Scientists from the University of Oxford have found that hormone replacement therapy in post-menopausal women increases the risk of gallbladder disease.

Scientists from the University of Oxford have found that hormone replacement therapy (HRT) in post-menopausal women increases the risk of gallbladder disease. They analyzed data from the Million Women Study, which involved 1,001,391 post-menopausal women from the UK with an average age of 56. The women were followed for an average of six years. During this time, 19,889 women were admitted to a hospital with gallbladder disease, 17,190 (86%) of whom underwent cholecystectomy (surgical removal of the gallbladder).

The higher the dosage of HRT, the higher the risk was. Once the therapy was discontinued, the risk decreased over time. Results also showed that there was a lower risk if the HRT was administered through skin patches, or as a gel; the risk increased if the HRT was administered orally. This may be because orally administered HRT is metabolized by the liver before it enters the rest of the system.

“Standardised hospital admission rates per 100 women over five years for cholecystectomy were 1.1 in never users, 1.3 with transdermal therapy, and 2.0 with oral therapy,” the researchers stated. “Use of transdermal therapy rather than oral therapy over a five year period could avoid one cholecystectomy in every 140 users.”

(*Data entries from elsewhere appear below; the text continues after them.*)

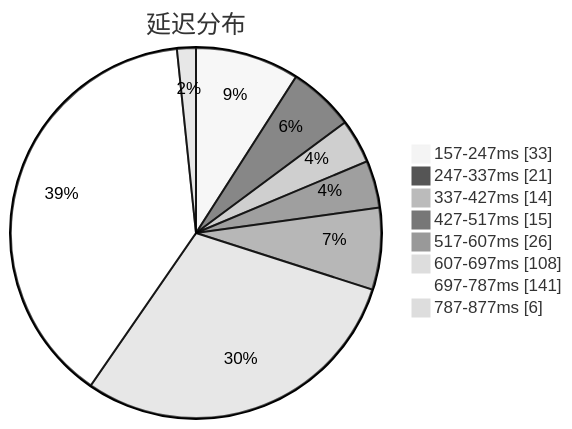
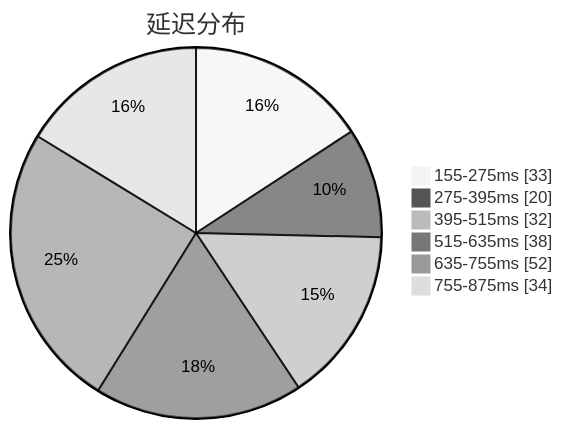
One commit to qjlxg/airport changed the first of 3 diagrams in subs/statistics/tested_within.md. Above: the diagram before and after it, drawn with Mermaid (neutral theme). The commit also changed other lines of this file and 2 other files, not shown here.

````diff
--- a/subs/statistics/tested_within.md
+++ b/subs/statistics/tested_within.md
@@ -2,12 +2,10 @@
 ```mermaid
 pie showData
 title 延迟分布
-"157-247ms" : 33
-"247-337ms" : 21
-"337-427ms" : 14
-"427-517ms" : 15
-"517-607ms" : 26
-"607-697ms" : 108
-"697-787ms" : 141
-"787-877ms" : 6
+"155-275ms" : 33
+"275-395ms" : 20
+"395-515ms" : 32
+"515-635ms" : 38
+"635-755ms" : 52
+"755-875ms" : 34
 ```
````
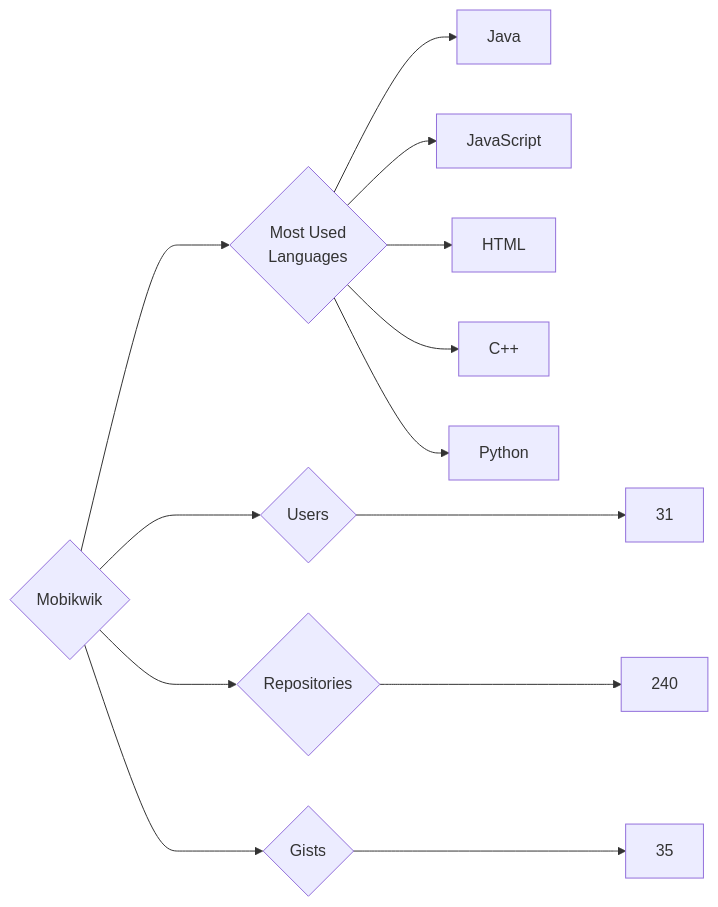
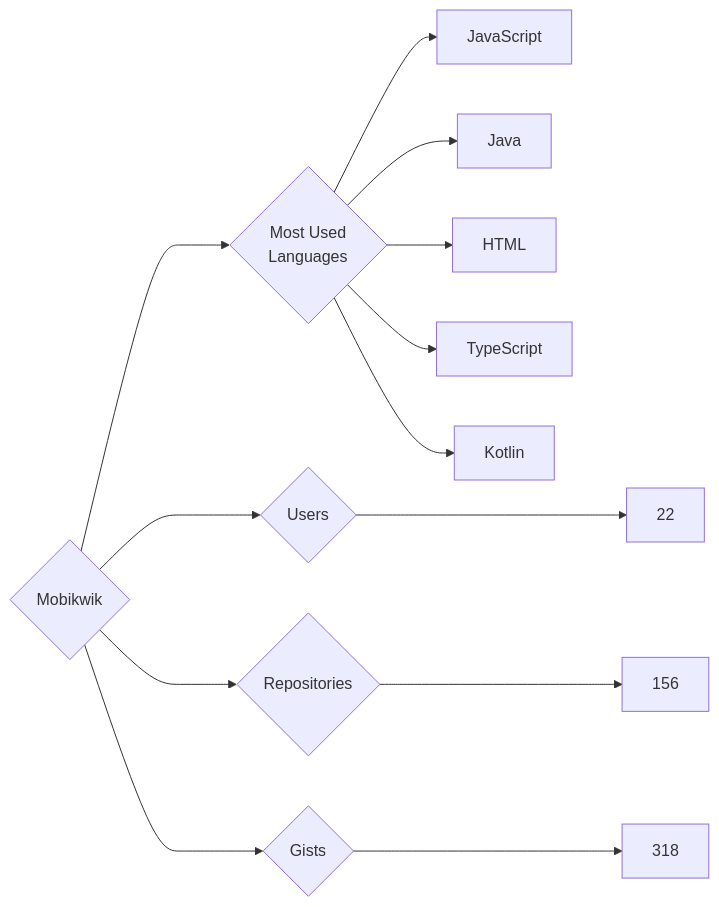
One commit to trickest/insiders changed the diagram in targets/Mobikwik/README.md. Above: the diagram before and after it, drawn with Mermaid. The commit also changed 728 other files, not shown here.

````diff
--- a/targets/Mobikwik/README.md
+++ b/targets/Mobikwik/README.md
@@ -3,13 +3,13 @@
 ```mermaid
 graph LR
 COMPANY_NAME{Mobikwik}
-COMPANY_NAME ---> U{Users} ---> UN[31]
-COMPANY_NAME ---> R{Repositories} ---> RN[240]
-COMPANY_NAME ---> G{Gists} ---> GN[35]
+COMPANY_NAME ---> U{Users} ---> UN[22]
+COMPANY_NAME ---> R{Repositories} ---> RN[156]
+COMPANY_NAME ---> G{Gists} ---> GN[318]
 COMPANY_NAME ---> ML{Most Used<br>Languages}
+ML --> JavaScript[JavaScript]
 ML --> Java[Java]
-ML --> JavaScript[JavaScript]
 ML --> HTML[HTML]
-ML --> C++[C++]
-ML --> Python[Python]
+ML --> TypeScript[TypeScript]
+ML --> Kotlin[Kotlin]
 ```
````
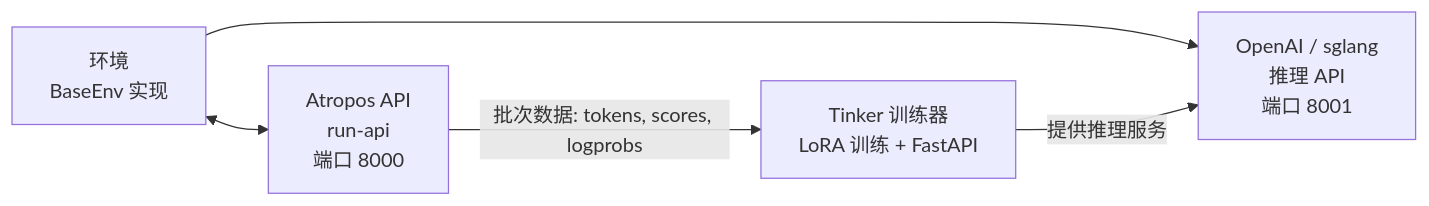
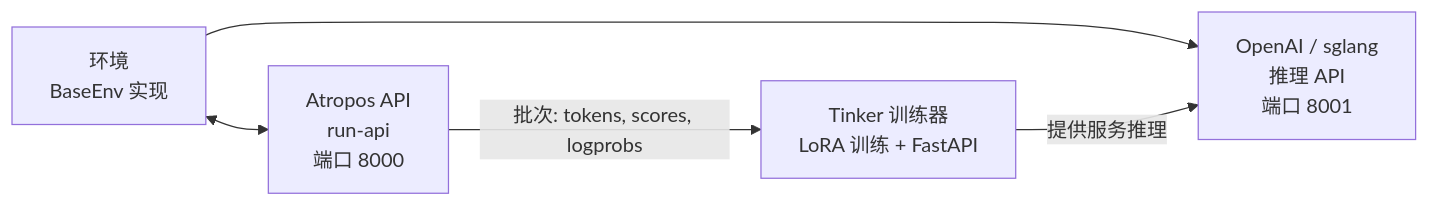
The diagram in i18n/zh-CN/docusaurus-plugin-content-docs/current/user-guide/features/rl-training.md (renxia/hermes-agent-docs), drawn with Mermaid before and after one commit. The commit also changed other lines of this file and 340 other files, not shown here.

````diff
--- a/i18n/zh-CN/docusaurus-plugin-content-docs/current/user-guide/features/rl-training.md
+++ b/i18n/zh-CN/docusaurus-plugin-content-docs/current/user-guide/features/rl-training.md
@@ -177,12 +177,12 @@
 ```mermaid
 flowchart LR
     api["Atropos API<br/>run-api<br/>端口 8000"]
     env["环境<br/>BaseEnv 实现"]
     infer["OpenAI / sglang<br/>推理 API<br/>端口 8001"]
     trainer["Tinker 训练器<br/>LoRA 训练 + FastAPI"]
 
     env <--> api
     env --> infer
-    api -->|"批次数据: tokens, scores, logprobs"| trainer
-    trainer -->|"提供推理服务"| infer
+    api -->|"批次: tokens, scores, logprobs"| trainer
+    trainer -->|"提供服务推理"| infer
 ```
````
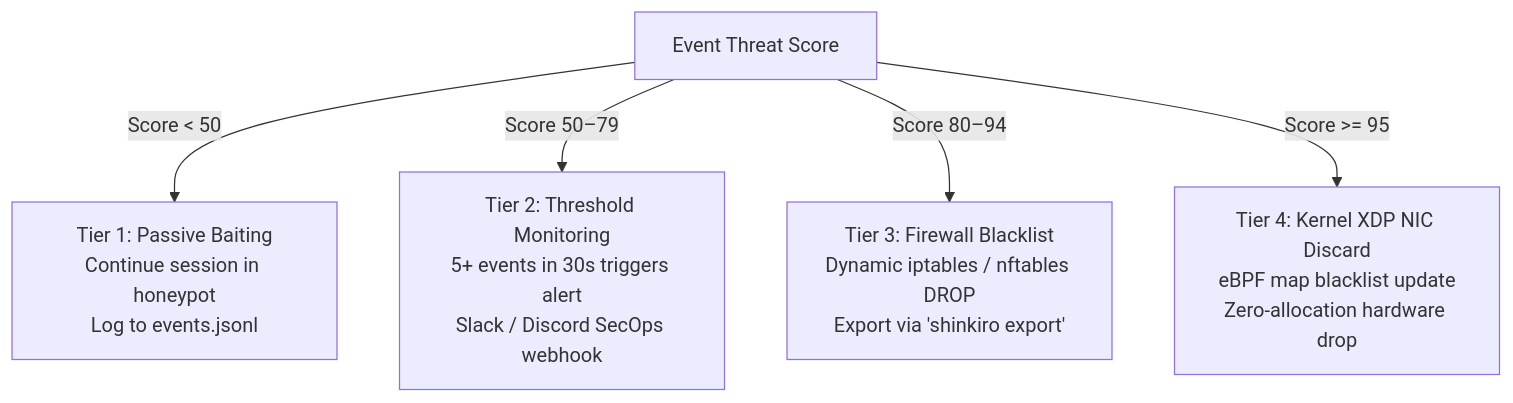
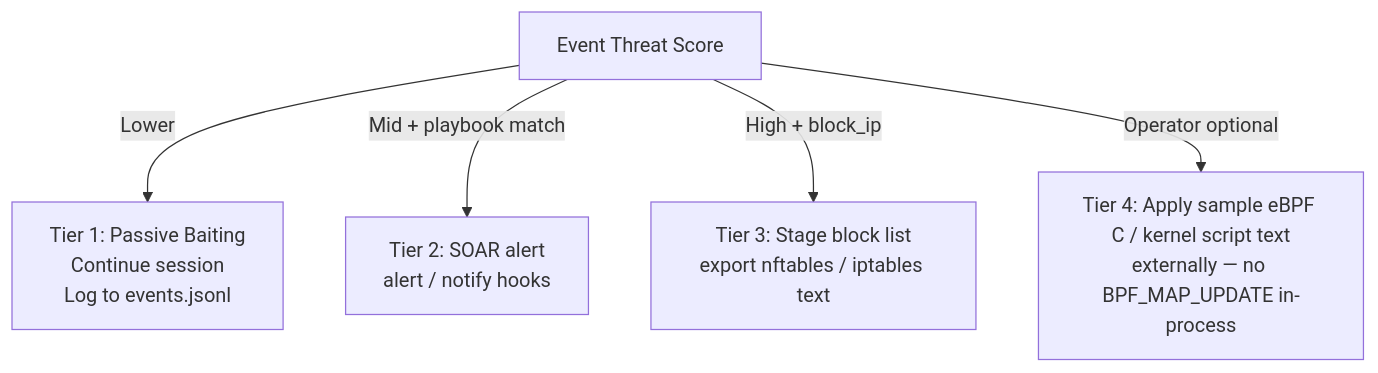
One commit to Haiagari/shinkiro changed the second of 3 diagrams in docs/architecture/threat-scoring.md. Above: the diagram before and after it, drawn with Mermaid. The commit also changed other lines of this file and 8 other files, not shown here.

````diff
--- a/docs/architecture/threat-scoring.md
+++ b/docs/architecture/threat-scoring.md
@@ -122,9 +119,9 @@
 ```mermaid
 graph TD
     Score["Event Threat Score"]
     
-    Score -->|Score < 50| P1["Tier 1: Passive Baiting<br/>Continue session in honeypot<br/>Log to events.jsonl"]
-    Score -->|Score 50–79| P2["Tier 2: Threshold Monitoring<br/>5+ events in 30s triggers alert<br/>Slack / Discord SecOps webhook"]
-    Score -->|Score 80–94| P3["Tier 3: Firewall Blacklist<br/>Dynamic iptables / nftables DROP<br/>Export via 'shinkiro export'"]
-    Score -->|Score >= 95| P4["Tier 4: Kernel XDP NIC Discard<br/>eBPF map blacklist update<br/>Zero-allocation hardware drop"]
+    Score -->|Lower| P1["Tier 1: Passive Baiting<br/>Continue session<br/>Log to events.jsonl"]
+    Score -->|Mid + playbook match| P2["Tier 2: SOAR alert<br/>alert / notify hooks"]
+    Score -->|High + block_ip| P3["Tier 3: Stage block list<br/>export nftables / iptables text"]
+    Score -->|Operator optional| P4["Tier 4: Apply sample eBPF C / kernel script text<br/>externally — no BPF_MAP_UPDATE in-process"]
 ```
````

The full research findings were published in the British Medical Journal and can be found here.